Mets 9 Orioles 4

Tommy wasn’t “Vintage Glavine” in this game, but he nevertheless became the first Major League pitcher to reach ten wins, and is establishing himself as the stopper, if not ace, of the Mets staff.

Sure, Pedro Martinez is probably the better pitcher, but it’s been Tom Glavine who has come up with wins after Mets losses, thus keeping the Mets out of extended losing streaks. He performed a similar role on a team in the south that had some success in the 1990s and early 21st century.

For the second straight outing, Glavine pitched under-par, but good enough to win. Maybe it’s karma. After all, he’s pitched several gems over the last two years but received either a loss or no-decision due to a lack of support from the Mets bats. What goes around comes around, and now the offense is coming around, picking up for his lackluster performances.

Wouldn’t you know it was David Wright who provided the most punishing blow of the game, bases-loaded, two-out blast in the fifth inning. Glavine gave up two runs in the top of the sixth to allow the O’s within striking distance, but held the lead. In the bottom of the sixth, Ramon Castro added a solo homer for cushion, which turned out to be needed as the O’s struck again in the top of the seventh.

The 5-4 lead didn’t last long as the Mets pounded out another three runs in the bottom of the seventh frame to put the game away for good.


Though Glavine gave up more hits and runs than he’d like, he didn’t seem to be too far off with his command. It seemed that he was getting a little squeezed, and instead of continuing to peck at the corners, put the ball further into the hitting zone. You can’t fault him for forcing the Orioles batters to earn their runs — he walked no one in his six innings of work. He pitched the way a pitcher with a lead should pitch: throw strikes, and if they score, so what, so long as you hold the lead. Most of the pitches he missed with, looked to be just slightly down in the zone, which is a good place to miss. I think other teams might have swung at a lot of those low balls and grounded out.

Interestingly, Mr. Willie allowed Glavine to bat in the bottom of the sixth, despite the fact he was struggling all day and nearing the 100-pitch count. I guess the alarm doesn’t go off until the pitcher makes exactly 100 pitches.

Aaron Heilman closed out a perfect ninth with two strikeouts. It looks to me like his arm angle is back UP where it’s supposed to be, and he’s getting his fingers on top of the ball most of time upon release. He was putting most of his pitches exactly where he wanted them, and the results were obvious. But I suppose the naysayers will claim that the reason for his success was because the Orioles never saw Heilman before. Some people spend too much time looking at the batter vs. pitcher in their cause-and-effect analysis, rather than watching “glove to glove” (studying the ball from the pitcher’s glove to the catcher’s glove, and everything affecting that two-second process). That’s OK … most US corporations work the same way: looking only at the bottom line. But I digress …
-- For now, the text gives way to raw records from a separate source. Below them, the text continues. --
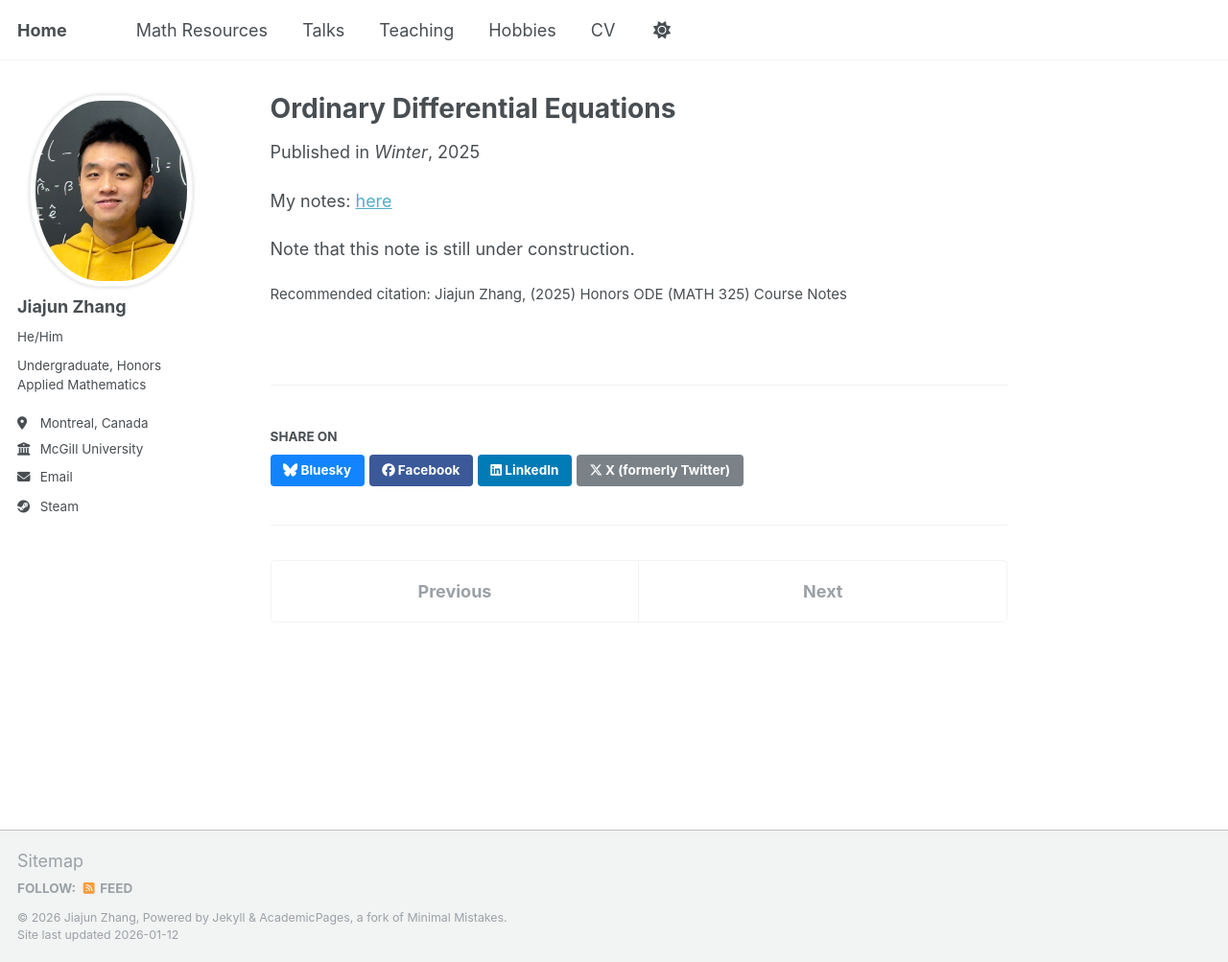
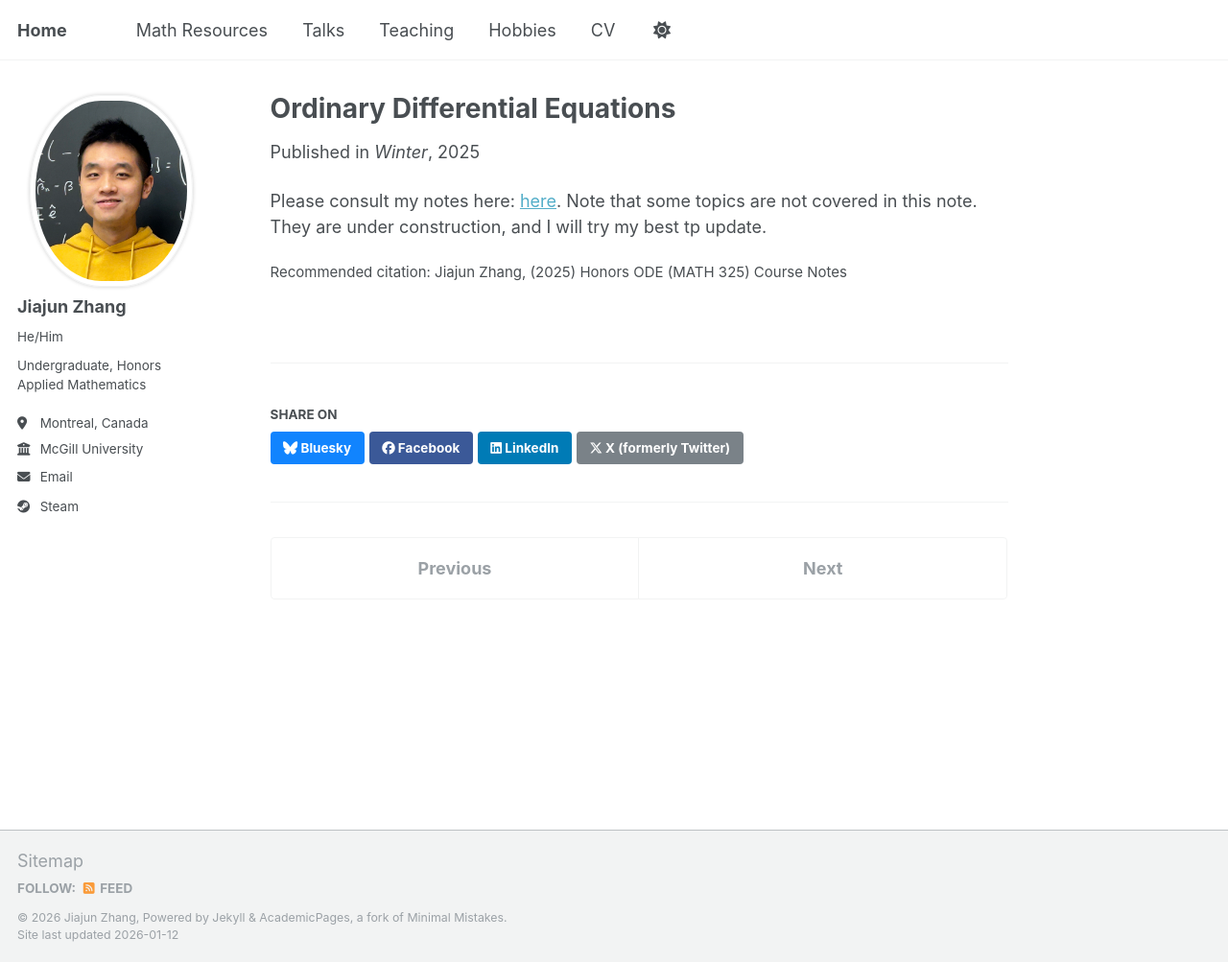
Before and after one commit to JohanssonRein/JohanssonRein.github.io, a Jekyll site: the page built from _publications/ode.md, in a window 1280 px wide and 1003 px high. Shown: the whole window at 96% size. Built offline with Jekyll 4.4.1, drawn with Linux system fonts in a browser that asks for light colours.

Commit message:
Update ode.md

```diff
--- a/_publications/ode.md
+++ b/_publications/ode.md
@@ -13,6 +13,4 @@ citation: 'Jiajun Zhang, (2025) Honors ODE (MATH 325) Course Notes'
 ---
 
 
-My notes: [here](/files/ode.pdf)
-
-Note that this note is still under construction.
+Please consult my notes here: [here](/files/ode.pdf). Note that some topics are not covered in this note. They are under construction, and I will try my best tp update.
```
Once again, the Mets look to have timing on their side. They open against the Reds at a time when Cincinnati seems to be slipping. The surprising Bronson Arroyo comes to Shea against El Duque.
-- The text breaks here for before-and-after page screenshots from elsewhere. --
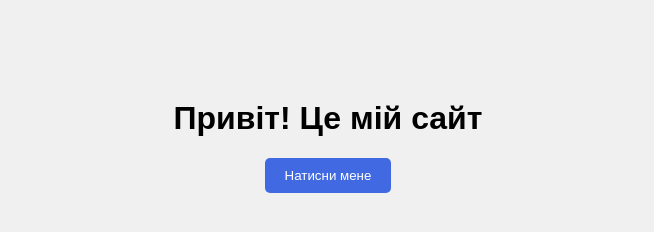
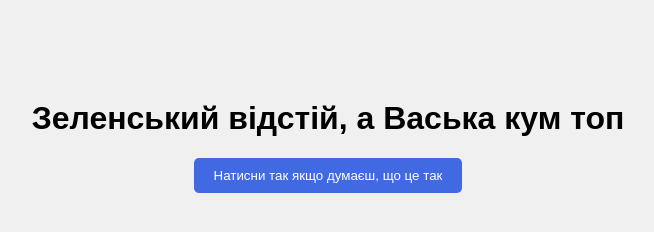
Before and after one commit to Yuriy-s42/my-website, a plain HTML site: page index.html in a window 1280 px wide. Shown: the whole page, without its empty margins (312-966 px from the left). Drawn offline with Linux system fonts and the light colour scheme.

Commit message:
new index.html

```diff
--- a/index.html
+++ b/index.html
@@ -7,8 +7,8 @@
 </head>
 <body>
 
-  <h1>Привіт! Це мій сайт</h1>
-  <button>Натисни мене</button>
+  <h1>Зеленський відстій, а Васька кум топ</h1>
+  <button>Натисни так якщо думаєш, що це так</button>
 
 </body>
 </html>
```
Joe Janish began MetsToday in 2005 to provide the unique perspective of a high-level player and coach -- he earned NCAA D-1 All-American honors as a catcher and coached several players who went on to play pro ball. As a result his posts often include mechanical evaluations, scout-like analysis, and opinions that go beyond the numbers. Follow Joe's baseball tips on Twitter at @onbaseball and at the On Baseball Google Plus page.